For me, there is a certain peace achieved after a day of riding. In that moment, I can drift away from the past, or my distraction of the future. This allows me to simply BE – soothed by the passing of the moments rather than the struggle of my thoughts. I believe that peace and calmness are essential to developing the true art of horsemanship.
I still laugh when I remember my students’ faces as I galloped past them on a fat little cob during a trail clinic in Wales — eating an apple! The concept of peacefulness in full motion didn’t make sense to them. But, if I have true harmony and partnership with my horses, not even galloping at full speed should separate us.
Peacefulness should also extend to teaching your horse something that is scary or new. Pressuring a horse when it is on adrenaline is never a good idea. This natural drug in the horses’s system sets off its flight-or-flight responses. Horses don’t think when they are on adrenaline. Yes, you can force a horse through the experience, but you are likely going to have to repeat this lesson – again and again and again — because the horse is not mentally present. The horse’s brain is shut off, and it is operating strictly on instinct. If you use calmness, clear communication with your body, and patience, your horse will learn that he can make mistakes, and retreat when he is fearful. He will trust you to show him the way through a problem.
I believe that peaceful horsemanship starts with awareness – first of yourself, and then of your horse’s internal and external states. Are you tight? Are you worried? Is there a good reason for this? Can you foresee any issues during your groundwork session or your riding and if so, can you simply avert it by being passively proactive? And can your horse check in with you and see that things are indeed okay? Can he see that you have been a patient and progressive leader for him? Can he trust that you will not be afraid or offended by what he needs to do?
Perhaps I notice more strongly now what a true partnership feels like because I also know what a false partnership feels like. I can feel the lack of attention and the lack of trust. I feel the discordant communications when a horse is terrified and unable to think.
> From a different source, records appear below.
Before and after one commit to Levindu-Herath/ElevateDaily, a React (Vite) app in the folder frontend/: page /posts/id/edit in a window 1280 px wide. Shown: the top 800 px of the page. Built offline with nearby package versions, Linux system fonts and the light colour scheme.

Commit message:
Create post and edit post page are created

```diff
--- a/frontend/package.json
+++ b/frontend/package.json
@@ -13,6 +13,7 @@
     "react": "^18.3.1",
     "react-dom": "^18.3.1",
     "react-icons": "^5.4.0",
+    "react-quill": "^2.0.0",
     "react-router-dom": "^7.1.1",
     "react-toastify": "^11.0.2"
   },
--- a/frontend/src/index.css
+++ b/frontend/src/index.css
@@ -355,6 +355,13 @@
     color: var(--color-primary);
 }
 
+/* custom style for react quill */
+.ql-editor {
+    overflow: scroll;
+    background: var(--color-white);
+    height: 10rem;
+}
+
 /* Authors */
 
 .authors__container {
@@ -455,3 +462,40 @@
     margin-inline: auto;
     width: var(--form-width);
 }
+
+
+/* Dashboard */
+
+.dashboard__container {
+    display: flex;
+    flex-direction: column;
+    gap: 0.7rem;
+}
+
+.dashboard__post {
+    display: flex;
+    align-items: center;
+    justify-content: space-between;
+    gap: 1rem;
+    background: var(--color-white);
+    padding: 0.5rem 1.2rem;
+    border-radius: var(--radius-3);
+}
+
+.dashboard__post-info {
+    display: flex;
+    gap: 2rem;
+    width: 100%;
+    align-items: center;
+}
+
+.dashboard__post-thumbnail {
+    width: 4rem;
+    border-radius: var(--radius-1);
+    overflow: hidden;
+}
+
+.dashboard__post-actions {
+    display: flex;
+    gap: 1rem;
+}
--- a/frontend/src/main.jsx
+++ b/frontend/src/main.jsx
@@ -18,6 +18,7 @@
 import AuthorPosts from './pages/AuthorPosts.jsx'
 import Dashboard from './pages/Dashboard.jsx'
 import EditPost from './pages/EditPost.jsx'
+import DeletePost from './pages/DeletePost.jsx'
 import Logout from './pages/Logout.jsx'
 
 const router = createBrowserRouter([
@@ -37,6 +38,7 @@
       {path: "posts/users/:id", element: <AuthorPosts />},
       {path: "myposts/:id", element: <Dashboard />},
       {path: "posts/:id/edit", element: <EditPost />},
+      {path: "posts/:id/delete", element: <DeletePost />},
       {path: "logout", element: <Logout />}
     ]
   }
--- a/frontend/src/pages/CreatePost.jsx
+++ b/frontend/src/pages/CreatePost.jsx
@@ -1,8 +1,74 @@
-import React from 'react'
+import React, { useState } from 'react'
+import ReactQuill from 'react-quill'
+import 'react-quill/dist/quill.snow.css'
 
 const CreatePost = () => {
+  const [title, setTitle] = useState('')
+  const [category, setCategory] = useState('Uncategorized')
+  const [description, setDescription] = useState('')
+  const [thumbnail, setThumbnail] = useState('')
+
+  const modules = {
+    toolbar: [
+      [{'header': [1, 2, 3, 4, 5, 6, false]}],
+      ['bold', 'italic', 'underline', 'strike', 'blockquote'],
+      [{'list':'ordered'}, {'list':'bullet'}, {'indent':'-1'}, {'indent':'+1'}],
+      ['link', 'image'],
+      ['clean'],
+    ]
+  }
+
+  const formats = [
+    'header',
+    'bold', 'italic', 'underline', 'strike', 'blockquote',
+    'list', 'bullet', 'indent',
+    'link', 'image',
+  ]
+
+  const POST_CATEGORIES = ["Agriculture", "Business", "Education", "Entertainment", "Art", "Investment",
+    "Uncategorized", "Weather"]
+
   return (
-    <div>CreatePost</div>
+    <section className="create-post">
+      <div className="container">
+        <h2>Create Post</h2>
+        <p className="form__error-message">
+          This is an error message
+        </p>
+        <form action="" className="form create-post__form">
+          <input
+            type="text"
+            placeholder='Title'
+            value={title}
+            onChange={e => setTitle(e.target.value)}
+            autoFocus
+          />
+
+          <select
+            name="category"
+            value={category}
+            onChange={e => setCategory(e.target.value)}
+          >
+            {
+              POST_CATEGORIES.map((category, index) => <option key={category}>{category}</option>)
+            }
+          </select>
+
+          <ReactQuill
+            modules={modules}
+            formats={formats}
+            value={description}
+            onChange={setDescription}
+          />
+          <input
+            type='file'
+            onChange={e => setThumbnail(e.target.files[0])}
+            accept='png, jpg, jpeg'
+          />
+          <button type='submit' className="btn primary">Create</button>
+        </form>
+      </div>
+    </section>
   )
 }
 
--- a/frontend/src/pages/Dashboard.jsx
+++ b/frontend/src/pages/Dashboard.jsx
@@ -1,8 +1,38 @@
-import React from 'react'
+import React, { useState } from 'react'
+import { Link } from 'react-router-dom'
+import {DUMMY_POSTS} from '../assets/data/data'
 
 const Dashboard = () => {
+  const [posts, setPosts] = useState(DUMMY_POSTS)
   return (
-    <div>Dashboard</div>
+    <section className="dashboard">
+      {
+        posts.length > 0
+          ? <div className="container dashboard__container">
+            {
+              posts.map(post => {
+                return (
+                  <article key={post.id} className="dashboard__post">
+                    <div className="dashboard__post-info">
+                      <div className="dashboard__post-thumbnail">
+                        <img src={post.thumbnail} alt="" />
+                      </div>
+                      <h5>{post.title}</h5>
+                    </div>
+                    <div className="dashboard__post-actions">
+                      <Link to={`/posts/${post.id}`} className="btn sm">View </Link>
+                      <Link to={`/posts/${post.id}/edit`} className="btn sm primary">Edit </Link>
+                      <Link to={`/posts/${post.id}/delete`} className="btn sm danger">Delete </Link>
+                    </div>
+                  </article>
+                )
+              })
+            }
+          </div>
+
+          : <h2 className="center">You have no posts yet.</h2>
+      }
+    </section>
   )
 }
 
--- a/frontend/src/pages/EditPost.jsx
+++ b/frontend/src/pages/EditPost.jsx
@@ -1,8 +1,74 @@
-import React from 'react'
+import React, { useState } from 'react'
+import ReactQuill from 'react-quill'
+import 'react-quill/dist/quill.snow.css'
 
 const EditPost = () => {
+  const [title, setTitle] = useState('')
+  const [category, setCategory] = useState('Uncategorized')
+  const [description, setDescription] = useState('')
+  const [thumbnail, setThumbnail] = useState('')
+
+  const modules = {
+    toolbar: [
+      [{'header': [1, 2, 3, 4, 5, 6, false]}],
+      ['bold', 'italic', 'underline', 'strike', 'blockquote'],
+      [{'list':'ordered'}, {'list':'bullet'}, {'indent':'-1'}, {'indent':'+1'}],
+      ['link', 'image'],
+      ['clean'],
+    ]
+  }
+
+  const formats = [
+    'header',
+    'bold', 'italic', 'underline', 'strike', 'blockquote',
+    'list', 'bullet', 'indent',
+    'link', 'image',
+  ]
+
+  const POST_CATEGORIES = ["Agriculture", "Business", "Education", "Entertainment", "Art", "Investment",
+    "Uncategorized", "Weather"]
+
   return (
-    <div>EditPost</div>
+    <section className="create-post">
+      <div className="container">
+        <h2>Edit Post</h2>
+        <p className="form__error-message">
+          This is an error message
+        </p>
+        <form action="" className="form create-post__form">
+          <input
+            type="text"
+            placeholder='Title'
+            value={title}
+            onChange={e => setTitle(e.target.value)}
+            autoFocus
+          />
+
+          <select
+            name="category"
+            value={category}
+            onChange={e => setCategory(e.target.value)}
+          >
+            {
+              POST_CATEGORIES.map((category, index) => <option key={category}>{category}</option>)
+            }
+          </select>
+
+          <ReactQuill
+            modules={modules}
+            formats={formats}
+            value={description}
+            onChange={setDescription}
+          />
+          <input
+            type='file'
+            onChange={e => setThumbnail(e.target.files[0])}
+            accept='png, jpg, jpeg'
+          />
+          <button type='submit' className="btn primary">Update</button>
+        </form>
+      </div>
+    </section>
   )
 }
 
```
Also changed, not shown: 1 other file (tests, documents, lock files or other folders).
I can also feel the harmony and the moments of true oneness. I can see my horse reaching across our communication to ask me a question or answer confidently when he understands.
I feel the moments when my horse and I are slightly out of sync, and yet, I can refocus my energy and my intentions to bring us back to harmony in an instant. If I feel my horse and I are out of sync during new lessons or a moment of fear, I can ask my horse to trust me and let me guide him to the right answer.
It’s like a dance. You can’t dance with another person when you are both intent on correcting or defending yourselves.
You need silence between the notes.
Stillness between moments of movement is vitally important to your horse’s understanding. If you do not pause or release completely, your horse does not have a chance to learn.
It is in moments of stress or learning with our horses that our attention to PRESENCE is so important to our communication and relationship with them. Horses are only in the now – adjusting to the present with reference to memories of past experiences. Create your best self when you are with your horses. Strengthen the positive responses with reassurance and attention. Your horses will seek this praise with enthusiasm and will approach future learning opportunities knowing that their partners have their backs.
To learn more about Mattie, go to her website here.